A former student, one who was in my Anime Club, but in a colleague’s ELA class, posted this on Facebook yesterday. It made my heart soar. He’s a PhD in Chemistry candidate at CalTech. Smart kid. He was going through his middle school assignments, and took the time to give a kind shout-out to his former teachers. My friend was the one who took this idea of mine and adapted it for her own class. She’s shared many great ideas with me, too, and is my guide for starting a Genius Hour. She no longer works for the district, but those relationships remain. I can think of another amazing young teacher I worked with, who would graciously use structures of lessons, (Power Points, Smartnotebooks, etc.) and ask if she could adapt and change to suit her teaching style. Man oh man that is when it WORKS, people! I follow her on Goodreads and look up the teaching books she posts, because she always finds the best. (Links below if you’re interested.)
The reason for its creation is reading logs aren’t effective, so I developed multiple ways to get kids to read; this was one. Personally I haven’t used it in years, because every year is different, and has a new set of opportunities for growth. I am not claiming that my one little reading unit paved the way to CalTech. No–the community and collaboration of teachers, and his parents, and his own volition did. And this we cannot lose sight of, ever. Choose your metaphor: ship, team, village: we do this together as a team. How that team functions, and its dynamics, are worth reflection.
Elena Aquilar published a piece about teams in Edutopia recently. I have never believed, for myself, in the writer’s initial sentiment, that she could do everything alone. Sharing and collaboration come naturally for me. Hers is a refreshing admission that many folks bristle when it comes to teams, like group work:
“I’m going to admit that it’s taken me a while to feel convinced by the power of teams. Until recently, I didn’t have great experiences in teams. I felt that alone I could produce whatever needed to be created better, and quicker, than working with others. I often felt frustrated working in teams — the process felt so slow and cumbersome. I felt like I was usually given (or took) the bulk of the work. I didn’t really know what an effective team looked like, how one worked together, or what the benefits could be.”
Our middle school has gone through varying waves of having cross-content teams and not having cross-content teams. This next year I think we’re heading into a season of not having, but I could be mistaken. We will definitely continue the work of PLCs, which are crucial and empowering, and that may be enough. However, through the work of having a cohort of students, as my sons’ district does, it is much easier to facilitate interventions for children. Without that team of shared students, we will face some challenges, but ones I know we can handle. I have a plan in place for making sure none of my ELA students, no matter what Social Studies, Math, Science, PE, or Elective teacher they have, get my full focus, and create a mini-team individually for them. In each of their composition books, I’ll have them write their parents’ contact information, full schedule, and other notes, and check in with them periodically to see how all their classes are going, emotionally and academically. This will be an integral part of my conferencing with them. The grading system has a great “all teachers” function in emails, but this way it puts the focus on the conversation with the student first, and then bring in the support team. My e-mail output to colleagues may increase this next year, as those informal “Do you have a chance to give me your insight…” talks.
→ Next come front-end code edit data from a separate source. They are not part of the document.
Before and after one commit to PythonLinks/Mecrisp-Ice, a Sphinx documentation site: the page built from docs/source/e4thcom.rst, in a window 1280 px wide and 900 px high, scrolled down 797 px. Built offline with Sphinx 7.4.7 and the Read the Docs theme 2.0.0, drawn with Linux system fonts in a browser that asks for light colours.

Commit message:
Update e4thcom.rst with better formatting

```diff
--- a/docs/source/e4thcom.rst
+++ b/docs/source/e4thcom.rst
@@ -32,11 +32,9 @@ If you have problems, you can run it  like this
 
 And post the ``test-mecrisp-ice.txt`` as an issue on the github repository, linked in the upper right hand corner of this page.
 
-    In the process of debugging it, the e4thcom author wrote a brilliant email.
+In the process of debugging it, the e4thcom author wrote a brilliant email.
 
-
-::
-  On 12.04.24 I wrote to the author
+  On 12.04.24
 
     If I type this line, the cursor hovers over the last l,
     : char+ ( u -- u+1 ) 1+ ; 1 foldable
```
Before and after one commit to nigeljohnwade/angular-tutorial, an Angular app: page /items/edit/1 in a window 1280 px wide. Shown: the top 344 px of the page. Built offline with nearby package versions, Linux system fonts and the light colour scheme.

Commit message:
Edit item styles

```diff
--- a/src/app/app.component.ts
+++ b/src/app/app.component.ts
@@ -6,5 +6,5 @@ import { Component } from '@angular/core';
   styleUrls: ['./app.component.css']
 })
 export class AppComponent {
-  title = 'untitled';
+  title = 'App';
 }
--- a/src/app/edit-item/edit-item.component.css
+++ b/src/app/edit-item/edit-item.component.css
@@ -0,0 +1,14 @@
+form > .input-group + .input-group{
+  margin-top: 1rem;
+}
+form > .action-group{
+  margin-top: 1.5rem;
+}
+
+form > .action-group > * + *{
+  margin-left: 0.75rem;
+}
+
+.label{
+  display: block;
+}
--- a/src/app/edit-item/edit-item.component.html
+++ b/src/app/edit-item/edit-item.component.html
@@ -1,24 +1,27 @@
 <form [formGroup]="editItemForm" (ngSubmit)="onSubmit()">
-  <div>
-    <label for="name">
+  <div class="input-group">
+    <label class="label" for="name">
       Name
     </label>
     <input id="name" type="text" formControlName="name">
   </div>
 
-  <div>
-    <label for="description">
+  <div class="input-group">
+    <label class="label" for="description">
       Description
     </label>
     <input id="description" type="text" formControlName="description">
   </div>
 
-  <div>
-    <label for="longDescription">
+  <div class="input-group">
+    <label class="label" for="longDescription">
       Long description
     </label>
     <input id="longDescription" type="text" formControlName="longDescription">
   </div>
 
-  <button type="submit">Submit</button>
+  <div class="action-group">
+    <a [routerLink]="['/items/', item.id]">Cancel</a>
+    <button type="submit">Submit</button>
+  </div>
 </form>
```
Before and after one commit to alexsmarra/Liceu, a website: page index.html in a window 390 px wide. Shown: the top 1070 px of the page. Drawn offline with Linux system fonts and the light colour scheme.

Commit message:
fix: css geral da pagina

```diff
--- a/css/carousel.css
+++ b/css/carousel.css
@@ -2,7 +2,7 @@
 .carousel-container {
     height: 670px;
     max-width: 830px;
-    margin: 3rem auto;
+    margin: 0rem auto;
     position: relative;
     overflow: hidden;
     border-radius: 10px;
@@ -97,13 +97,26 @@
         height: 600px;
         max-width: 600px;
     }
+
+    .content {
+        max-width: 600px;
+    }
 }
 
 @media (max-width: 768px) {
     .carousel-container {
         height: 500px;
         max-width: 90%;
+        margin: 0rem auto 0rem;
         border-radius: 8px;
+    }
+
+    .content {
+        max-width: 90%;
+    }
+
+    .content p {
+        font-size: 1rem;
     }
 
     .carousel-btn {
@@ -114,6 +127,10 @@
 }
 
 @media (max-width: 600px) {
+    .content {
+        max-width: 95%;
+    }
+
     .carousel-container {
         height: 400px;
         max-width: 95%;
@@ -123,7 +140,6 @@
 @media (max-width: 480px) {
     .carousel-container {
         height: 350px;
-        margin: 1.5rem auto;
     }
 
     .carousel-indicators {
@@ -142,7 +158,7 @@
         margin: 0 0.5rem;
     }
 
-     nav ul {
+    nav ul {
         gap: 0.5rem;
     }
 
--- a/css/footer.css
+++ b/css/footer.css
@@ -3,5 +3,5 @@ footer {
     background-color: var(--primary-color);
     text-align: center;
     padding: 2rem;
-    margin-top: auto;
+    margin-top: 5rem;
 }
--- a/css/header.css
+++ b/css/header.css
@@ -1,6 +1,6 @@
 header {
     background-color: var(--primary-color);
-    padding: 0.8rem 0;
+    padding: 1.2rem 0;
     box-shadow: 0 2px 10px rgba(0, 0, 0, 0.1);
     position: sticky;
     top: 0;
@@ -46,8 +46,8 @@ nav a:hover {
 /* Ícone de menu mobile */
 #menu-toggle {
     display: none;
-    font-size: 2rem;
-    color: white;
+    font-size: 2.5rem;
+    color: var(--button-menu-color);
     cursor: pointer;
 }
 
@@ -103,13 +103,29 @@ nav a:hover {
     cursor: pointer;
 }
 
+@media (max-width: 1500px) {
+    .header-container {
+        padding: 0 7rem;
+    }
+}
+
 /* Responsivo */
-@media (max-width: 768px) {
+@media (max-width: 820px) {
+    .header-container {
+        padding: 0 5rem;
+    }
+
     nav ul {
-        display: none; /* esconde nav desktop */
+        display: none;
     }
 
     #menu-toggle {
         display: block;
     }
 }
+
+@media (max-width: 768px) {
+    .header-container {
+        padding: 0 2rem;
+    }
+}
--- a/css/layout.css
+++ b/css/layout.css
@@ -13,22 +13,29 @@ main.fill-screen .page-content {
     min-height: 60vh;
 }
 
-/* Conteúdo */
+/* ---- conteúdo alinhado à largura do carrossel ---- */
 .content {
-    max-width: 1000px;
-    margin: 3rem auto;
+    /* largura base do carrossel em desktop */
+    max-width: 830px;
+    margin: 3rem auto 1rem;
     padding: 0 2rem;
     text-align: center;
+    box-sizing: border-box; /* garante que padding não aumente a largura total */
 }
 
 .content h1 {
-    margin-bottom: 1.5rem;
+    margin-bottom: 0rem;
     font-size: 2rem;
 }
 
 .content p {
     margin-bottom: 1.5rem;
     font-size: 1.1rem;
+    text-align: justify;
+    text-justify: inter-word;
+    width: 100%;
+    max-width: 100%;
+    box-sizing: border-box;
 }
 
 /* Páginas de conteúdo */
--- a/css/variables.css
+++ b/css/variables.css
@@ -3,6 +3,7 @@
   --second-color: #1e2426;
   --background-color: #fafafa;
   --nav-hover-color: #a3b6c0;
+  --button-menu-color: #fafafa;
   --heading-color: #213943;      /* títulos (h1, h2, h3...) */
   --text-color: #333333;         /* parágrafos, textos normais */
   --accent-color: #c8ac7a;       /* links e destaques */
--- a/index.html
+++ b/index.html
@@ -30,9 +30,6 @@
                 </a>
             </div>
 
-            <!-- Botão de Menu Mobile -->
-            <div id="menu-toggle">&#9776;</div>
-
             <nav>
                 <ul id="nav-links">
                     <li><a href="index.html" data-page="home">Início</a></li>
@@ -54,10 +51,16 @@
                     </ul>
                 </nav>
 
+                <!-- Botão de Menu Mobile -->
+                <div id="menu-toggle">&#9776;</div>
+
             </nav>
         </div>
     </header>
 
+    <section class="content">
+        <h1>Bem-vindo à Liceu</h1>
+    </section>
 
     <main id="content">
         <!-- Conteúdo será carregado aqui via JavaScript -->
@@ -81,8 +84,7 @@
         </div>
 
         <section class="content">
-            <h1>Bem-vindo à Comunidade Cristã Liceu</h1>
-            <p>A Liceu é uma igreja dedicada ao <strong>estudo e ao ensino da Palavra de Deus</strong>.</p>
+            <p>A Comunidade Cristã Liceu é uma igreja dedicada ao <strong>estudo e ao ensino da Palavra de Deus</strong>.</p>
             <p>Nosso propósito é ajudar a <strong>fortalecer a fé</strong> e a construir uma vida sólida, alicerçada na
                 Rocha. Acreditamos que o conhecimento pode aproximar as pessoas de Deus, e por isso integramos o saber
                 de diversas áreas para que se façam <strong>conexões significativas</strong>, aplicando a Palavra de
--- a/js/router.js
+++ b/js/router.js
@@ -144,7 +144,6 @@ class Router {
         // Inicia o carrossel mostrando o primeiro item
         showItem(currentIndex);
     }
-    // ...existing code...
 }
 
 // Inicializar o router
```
This article on the Emotional Intelligence (EI) of a team is invaluable:
A good team knows why it exists. It’s not enough to say, “We’re the sixth grade team of teachers,” that’s simply what defines you (you teach the same grade) but not why you exist. A purpose for being is a team might be: “We come together as a team to support each other, learn from each other, and identify ways we can better meet the needs of our sixth grade students.” Call it a purpose or a mission — doesn’t really matter. What matters is that those who attend never feel like they’re just obligated to attend “another meeting.” The purpose is relevant, meaningful, and clear.
So here are my vows to any team(s) that find me as a player, PLCs, Departments, no matter:
1. I will complete and share my portion of any given task or directive freely.
2. I will adhere and comply to directives.
3. I will honor your time.
Teams come in all shapes and sizes, purposes and collaboration: it can be the formal PLC, or the continued friendship and collegial collaboration that work over time and space. Just takes a different way of defining ‘team,’ and opening up to ideas.